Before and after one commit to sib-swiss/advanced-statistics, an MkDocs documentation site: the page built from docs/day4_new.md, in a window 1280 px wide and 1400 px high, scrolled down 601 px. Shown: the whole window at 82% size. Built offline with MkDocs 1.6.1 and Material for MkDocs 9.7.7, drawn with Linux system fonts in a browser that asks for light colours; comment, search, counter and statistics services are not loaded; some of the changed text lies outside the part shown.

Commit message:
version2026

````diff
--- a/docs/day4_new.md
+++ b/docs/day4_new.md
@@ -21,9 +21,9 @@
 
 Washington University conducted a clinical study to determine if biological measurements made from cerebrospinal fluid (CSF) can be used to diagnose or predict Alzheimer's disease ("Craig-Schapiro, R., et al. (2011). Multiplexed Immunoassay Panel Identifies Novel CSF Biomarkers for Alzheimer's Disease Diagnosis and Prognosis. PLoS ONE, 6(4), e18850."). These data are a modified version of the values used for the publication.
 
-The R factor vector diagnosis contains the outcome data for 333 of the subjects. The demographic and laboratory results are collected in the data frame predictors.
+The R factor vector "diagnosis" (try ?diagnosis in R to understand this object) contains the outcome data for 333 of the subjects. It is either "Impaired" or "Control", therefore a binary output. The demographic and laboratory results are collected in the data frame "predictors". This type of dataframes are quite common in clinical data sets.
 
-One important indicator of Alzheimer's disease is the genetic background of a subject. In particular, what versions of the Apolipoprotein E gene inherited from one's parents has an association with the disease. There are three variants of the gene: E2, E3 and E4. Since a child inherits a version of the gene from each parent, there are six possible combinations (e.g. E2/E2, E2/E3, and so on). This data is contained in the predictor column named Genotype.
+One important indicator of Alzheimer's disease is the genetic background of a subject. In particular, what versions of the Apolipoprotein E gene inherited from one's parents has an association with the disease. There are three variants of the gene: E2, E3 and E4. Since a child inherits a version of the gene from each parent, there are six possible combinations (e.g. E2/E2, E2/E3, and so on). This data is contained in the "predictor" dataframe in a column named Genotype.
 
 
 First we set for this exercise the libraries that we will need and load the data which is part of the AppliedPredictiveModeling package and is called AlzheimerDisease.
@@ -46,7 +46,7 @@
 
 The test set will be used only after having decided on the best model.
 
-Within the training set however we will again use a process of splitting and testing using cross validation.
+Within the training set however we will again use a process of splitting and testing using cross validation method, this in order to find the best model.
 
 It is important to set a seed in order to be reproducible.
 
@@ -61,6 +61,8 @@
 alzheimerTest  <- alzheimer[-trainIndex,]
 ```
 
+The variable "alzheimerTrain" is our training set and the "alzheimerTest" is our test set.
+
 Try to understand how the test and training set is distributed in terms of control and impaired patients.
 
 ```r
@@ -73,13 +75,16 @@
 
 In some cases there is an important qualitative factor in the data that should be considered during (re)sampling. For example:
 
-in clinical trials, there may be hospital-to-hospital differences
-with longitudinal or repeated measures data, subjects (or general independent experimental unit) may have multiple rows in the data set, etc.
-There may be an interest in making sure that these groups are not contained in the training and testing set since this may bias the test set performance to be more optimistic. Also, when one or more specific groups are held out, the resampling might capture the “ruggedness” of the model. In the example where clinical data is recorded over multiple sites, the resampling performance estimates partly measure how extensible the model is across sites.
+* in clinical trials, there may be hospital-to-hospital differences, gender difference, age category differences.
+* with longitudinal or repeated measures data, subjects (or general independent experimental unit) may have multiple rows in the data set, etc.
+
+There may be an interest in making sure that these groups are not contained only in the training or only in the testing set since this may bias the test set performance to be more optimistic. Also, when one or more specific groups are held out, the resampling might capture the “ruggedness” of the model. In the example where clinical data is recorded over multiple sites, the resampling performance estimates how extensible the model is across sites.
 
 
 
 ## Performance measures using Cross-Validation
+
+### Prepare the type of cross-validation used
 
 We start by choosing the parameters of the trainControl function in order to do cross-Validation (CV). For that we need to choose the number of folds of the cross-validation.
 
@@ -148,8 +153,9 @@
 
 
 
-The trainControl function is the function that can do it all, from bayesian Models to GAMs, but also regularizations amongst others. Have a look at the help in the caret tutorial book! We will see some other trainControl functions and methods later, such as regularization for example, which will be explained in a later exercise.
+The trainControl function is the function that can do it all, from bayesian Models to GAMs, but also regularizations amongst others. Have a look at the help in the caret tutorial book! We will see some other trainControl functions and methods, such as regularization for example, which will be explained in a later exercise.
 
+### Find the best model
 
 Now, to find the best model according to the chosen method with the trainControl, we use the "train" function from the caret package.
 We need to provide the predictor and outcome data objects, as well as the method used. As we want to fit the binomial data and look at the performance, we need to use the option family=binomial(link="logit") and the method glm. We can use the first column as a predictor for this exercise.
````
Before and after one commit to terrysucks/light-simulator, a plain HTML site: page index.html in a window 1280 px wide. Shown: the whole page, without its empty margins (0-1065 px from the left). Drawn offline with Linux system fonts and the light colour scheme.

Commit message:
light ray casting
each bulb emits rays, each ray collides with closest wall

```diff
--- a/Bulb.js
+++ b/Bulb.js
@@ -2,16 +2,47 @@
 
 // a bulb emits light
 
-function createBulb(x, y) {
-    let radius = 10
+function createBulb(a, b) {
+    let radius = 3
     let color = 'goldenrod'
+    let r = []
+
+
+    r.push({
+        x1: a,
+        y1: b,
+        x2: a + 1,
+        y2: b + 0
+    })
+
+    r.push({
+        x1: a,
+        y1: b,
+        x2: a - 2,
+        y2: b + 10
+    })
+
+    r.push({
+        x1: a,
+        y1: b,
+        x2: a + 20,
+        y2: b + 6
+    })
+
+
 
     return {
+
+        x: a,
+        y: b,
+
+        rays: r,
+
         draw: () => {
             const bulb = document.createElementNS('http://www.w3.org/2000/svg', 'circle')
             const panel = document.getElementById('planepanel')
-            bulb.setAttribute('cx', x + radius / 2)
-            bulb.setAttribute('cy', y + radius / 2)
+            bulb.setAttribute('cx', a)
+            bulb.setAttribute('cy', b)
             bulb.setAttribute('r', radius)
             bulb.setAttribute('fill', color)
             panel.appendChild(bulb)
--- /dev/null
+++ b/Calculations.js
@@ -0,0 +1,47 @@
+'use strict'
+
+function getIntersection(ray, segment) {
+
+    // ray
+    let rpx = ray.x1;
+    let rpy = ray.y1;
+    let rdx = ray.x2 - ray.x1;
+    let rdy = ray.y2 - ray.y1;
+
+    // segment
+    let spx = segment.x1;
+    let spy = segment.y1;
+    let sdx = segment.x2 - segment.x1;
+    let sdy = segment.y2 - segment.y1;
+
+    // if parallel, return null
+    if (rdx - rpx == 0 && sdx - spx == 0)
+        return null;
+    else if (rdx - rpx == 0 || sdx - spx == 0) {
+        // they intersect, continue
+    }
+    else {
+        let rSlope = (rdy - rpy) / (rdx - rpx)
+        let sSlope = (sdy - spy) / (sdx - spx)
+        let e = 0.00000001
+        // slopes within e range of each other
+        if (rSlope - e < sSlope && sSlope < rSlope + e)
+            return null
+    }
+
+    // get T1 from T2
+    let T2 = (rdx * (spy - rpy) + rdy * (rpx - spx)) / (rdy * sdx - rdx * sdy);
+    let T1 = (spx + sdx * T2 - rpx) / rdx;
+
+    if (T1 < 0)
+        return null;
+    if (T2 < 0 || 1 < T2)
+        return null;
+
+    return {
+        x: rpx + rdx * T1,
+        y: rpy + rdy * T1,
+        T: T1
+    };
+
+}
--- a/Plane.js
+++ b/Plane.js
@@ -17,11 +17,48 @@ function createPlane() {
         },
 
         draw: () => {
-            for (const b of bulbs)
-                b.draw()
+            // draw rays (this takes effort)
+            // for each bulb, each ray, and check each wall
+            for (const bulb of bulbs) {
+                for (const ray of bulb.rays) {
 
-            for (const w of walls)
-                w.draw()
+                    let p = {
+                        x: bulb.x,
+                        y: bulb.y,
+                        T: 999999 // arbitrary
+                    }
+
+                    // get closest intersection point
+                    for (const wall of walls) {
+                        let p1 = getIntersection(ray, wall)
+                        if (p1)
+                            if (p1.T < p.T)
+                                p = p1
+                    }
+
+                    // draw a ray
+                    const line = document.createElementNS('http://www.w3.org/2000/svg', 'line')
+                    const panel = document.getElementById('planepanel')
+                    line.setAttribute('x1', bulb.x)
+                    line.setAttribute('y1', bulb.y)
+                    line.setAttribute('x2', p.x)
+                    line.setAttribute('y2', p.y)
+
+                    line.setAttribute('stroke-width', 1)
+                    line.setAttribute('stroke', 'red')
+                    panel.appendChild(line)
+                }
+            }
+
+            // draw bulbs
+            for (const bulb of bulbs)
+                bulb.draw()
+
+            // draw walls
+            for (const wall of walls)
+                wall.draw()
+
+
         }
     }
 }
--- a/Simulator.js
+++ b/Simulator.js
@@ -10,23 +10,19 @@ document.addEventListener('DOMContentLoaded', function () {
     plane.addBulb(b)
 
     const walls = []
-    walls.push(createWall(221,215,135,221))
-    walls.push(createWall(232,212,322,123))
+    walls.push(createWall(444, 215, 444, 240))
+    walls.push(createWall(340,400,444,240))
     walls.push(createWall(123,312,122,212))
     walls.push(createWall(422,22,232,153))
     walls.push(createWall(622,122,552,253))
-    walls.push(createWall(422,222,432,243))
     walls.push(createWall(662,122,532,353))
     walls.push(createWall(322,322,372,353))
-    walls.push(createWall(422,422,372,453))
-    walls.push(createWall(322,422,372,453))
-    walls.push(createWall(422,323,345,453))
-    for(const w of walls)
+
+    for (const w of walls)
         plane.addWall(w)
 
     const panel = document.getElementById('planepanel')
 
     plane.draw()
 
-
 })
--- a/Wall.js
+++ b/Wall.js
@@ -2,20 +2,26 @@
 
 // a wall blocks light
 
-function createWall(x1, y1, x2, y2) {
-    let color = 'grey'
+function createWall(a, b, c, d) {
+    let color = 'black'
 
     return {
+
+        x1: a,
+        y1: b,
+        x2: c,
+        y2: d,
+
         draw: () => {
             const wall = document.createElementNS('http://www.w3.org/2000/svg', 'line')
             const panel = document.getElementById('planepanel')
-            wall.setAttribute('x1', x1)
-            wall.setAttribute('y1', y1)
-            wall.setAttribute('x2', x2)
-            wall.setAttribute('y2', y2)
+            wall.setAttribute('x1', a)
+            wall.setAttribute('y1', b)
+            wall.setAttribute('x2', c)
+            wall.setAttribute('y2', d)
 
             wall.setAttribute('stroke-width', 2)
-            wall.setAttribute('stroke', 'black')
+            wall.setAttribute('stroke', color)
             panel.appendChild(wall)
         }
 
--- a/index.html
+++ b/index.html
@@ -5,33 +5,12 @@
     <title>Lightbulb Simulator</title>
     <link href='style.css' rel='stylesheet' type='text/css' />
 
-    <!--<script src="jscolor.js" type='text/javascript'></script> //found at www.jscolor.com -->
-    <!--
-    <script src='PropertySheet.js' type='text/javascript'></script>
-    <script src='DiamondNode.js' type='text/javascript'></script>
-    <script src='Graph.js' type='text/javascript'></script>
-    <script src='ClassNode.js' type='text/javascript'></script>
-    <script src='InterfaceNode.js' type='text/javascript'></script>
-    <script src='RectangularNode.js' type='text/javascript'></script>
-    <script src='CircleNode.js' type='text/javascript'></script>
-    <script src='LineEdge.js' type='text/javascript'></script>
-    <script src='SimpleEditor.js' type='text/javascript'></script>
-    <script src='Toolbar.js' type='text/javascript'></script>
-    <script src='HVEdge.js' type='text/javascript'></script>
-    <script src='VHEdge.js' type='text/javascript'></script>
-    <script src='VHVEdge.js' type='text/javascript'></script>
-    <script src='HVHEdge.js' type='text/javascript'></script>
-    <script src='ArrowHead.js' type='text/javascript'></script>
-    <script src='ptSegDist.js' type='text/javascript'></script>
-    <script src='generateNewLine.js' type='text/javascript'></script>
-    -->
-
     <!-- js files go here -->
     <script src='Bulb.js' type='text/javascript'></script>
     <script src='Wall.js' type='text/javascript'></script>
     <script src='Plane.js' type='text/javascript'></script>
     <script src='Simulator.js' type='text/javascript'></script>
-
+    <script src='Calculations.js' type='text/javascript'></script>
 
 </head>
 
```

#### WHAT YOU HAVE TO DO:
From the records given above, copy all lines containing "factor".

#### TASK ANSWER:
-The R factor vector diagnosis contains the outcome data for 333 of the subjects. The demographic and laboratory results are collected in the data frame predictors.
+The R factor vector "diagnosis" (try ?diagnosis in R to understand this object) contains the outcome data for 333 of the subjects. It is either "Impaired" or "Control", therefore a binary output. The demographic and laboratory results are collected in the data frame "predictors". This type of dataframes are quite common in clinical data sets.
 In some cases there is an important qualitative factor in the data that should be considered during (re)sampling. For example:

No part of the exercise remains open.